### GIVEN RECORDS
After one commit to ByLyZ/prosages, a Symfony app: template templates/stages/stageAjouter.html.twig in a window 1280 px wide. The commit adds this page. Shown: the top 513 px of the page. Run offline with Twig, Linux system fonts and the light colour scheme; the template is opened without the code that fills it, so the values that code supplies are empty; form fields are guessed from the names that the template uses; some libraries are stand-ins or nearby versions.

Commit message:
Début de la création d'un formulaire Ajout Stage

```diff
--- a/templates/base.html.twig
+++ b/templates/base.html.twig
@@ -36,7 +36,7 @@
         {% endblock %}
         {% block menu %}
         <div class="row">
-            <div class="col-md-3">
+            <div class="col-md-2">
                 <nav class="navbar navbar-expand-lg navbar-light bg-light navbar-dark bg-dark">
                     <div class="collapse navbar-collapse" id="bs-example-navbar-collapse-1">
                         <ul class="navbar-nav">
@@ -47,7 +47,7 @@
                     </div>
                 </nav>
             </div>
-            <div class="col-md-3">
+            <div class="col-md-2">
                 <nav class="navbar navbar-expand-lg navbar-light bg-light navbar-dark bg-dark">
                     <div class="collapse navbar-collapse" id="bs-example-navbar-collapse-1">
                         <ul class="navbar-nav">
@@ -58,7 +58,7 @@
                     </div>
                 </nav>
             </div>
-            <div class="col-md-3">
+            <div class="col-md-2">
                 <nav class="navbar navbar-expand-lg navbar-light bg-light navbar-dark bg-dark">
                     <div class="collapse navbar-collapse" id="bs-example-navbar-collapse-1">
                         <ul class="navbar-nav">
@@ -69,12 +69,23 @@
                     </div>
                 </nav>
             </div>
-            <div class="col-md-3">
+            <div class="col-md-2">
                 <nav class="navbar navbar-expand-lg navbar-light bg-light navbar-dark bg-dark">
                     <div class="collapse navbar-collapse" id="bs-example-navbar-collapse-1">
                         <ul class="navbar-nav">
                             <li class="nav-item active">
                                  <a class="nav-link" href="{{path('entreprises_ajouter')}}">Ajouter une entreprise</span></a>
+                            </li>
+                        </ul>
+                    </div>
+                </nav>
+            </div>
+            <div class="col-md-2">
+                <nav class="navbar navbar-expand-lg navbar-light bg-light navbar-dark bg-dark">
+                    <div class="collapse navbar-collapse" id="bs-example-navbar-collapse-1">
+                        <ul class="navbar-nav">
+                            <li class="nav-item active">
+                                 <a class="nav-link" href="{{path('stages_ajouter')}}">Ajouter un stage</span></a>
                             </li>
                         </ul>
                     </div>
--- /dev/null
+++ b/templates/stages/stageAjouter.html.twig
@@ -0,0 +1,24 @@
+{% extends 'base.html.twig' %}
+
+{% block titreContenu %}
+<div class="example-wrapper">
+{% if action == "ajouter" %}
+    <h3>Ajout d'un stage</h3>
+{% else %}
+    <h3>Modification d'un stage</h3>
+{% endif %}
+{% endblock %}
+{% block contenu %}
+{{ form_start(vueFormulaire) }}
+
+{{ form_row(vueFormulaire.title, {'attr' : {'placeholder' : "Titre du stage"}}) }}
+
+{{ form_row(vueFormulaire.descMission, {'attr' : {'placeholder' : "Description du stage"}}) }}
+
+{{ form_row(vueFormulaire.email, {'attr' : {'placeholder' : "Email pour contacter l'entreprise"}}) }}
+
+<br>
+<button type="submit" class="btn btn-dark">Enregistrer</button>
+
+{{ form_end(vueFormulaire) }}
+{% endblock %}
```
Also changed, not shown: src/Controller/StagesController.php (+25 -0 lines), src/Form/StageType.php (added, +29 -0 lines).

### PROBLEM TO SOLVE
Repeat the whole listing verbatim.

### FINAL ANSWER
After one commit to ByLyZ/prosages, a Symfony app: template templates/stages/stageAjouter.html.twig in a window 1280 px wide. The commit adds this page. Shown: the top 513 px of the page. Run offline with Twig, Linux system fonts and the light colour scheme; the template is opened without the code that fills it, so the values that code supplies are empty; form fields are guessed from the names that the template uses; some libraries are stand-ins or nearby versions.

Commit message:
Début de la création d'un formulaire Ajout Stage

```diff
--- a/templates/base.html.twig
+++ b/templates/base.html.twig
@@ -36,7 +36,7 @@
         {% endblock %}
         {% block menu %}
         <div class="row">
-            <div class="col-md-3">
+            <div class="col-md-2">
                 <nav class="navbar navbar-expand-lg navbar-light bg-light navbar-dark bg-dark">
                     <div class="collapse navbar-collapse" id="bs-example-navbar-collapse-1">
                         <ul class="navbar-nav">
@@ -47,7 +47,7 @@
                     </div>
                 </nav>
             </div>
-            <div class="col-md-3">
+            <div class="col-md-2">
                 <nav class="navbar navbar-expand-lg navbar-light bg-light navbar-dark bg-dark">
                     <div class="collapse navbar-collapse" id="bs-example-navbar-collapse-1">
                         <ul class="navbar-nav">
@@ -58,7 +58,7 @@
                     </div>
                 </nav>
             </div>
-            <div class="col-md-3">
+            <div class="col-md-2">
                 <nav class="navbar navbar-expand-lg navbar-light bg-light navbar-dark bg-dark">
                     <div class="collapse navbar-collapse" id="bs-example-navbar-collapse-1">
                         <ul class="navbar-nav">
@@ -69,12 +69,23 @@
                     </div>
                 </nav>
             </div>
-            <div class="col-md-3">
+            <div class="col-md-2">
                 <nav class="navbar navbar-expand-lg navbar-light bg-light navbar-dark bg-dark">
                     <div class="collapse navbar-collapse" id="bs-example-navbar-collapse-1">
                         <ul class="navbar-nav">
                             <li class="nav-item active">
                                  <a class="nav-link" href="{{path('entreprises_ajouter')}}">Ajouter une entreprise</span></a>
+                            </li>
+                        </ul>
+                    </div>
+                </nav>
+            </div>
+            <div class="col-md-2">
+                <nav class="navbar navbar-expand-lg navbar-light bg-light navbar-dark bg-dark">
+                    <div class="collapse navbar-collapse" id="bs-example-navbar-collapse-1">
+                        <ul class="navbar-nav">
+                            <li class="nav-item active">
+                                 <a class="nav-link" href="{{path('stages_ajouter')}}">Ajouter un stage</span></a>
                             </li>
                         </ul>
                     </div>
--- /dev/null
+++ b/templates/stages/stageAjouter.html.twig
@@ -0,0 +1,24 @@
+{% extends 'base.html.twig' %}
+
+{% block titreContenu %}
+<div class="example-wrapper">
+{% if action == "ajouter" %}
+    <h3>Ajout d'un stage</h3>
+{% else %}
+    <h3>Modification d'un stage</h3>
+{% endif %}
+{% endblock %}
+{% block contenu %}
+{{ form_start(vueFormulaire) }}
+
+{{ form_row(vueFormulaire.title, {'attr' : {'placeholder' : "Titre du stage"}}) }}
+
+{{ form_row(vueFormulaire.descMission, {'attr' : {'placeholder' : "Description du stage"}}) }}
+
+{{ form_row(vueFormulaire.email, {'attr' : {'placeholder' : "Email pour contacter l'entreprise"}}) }}
+
+<br>
+<button type="submit" class="btn btn-dark">Enregistrer</button>
+
+{{ form_end(vueFormulaire) }}
+{% endblock %}
```
Also changed, not shown: src/Controller/StagesController.php (+25 -0 lines), src/Form/StageType.php (added, +29 -0 lines).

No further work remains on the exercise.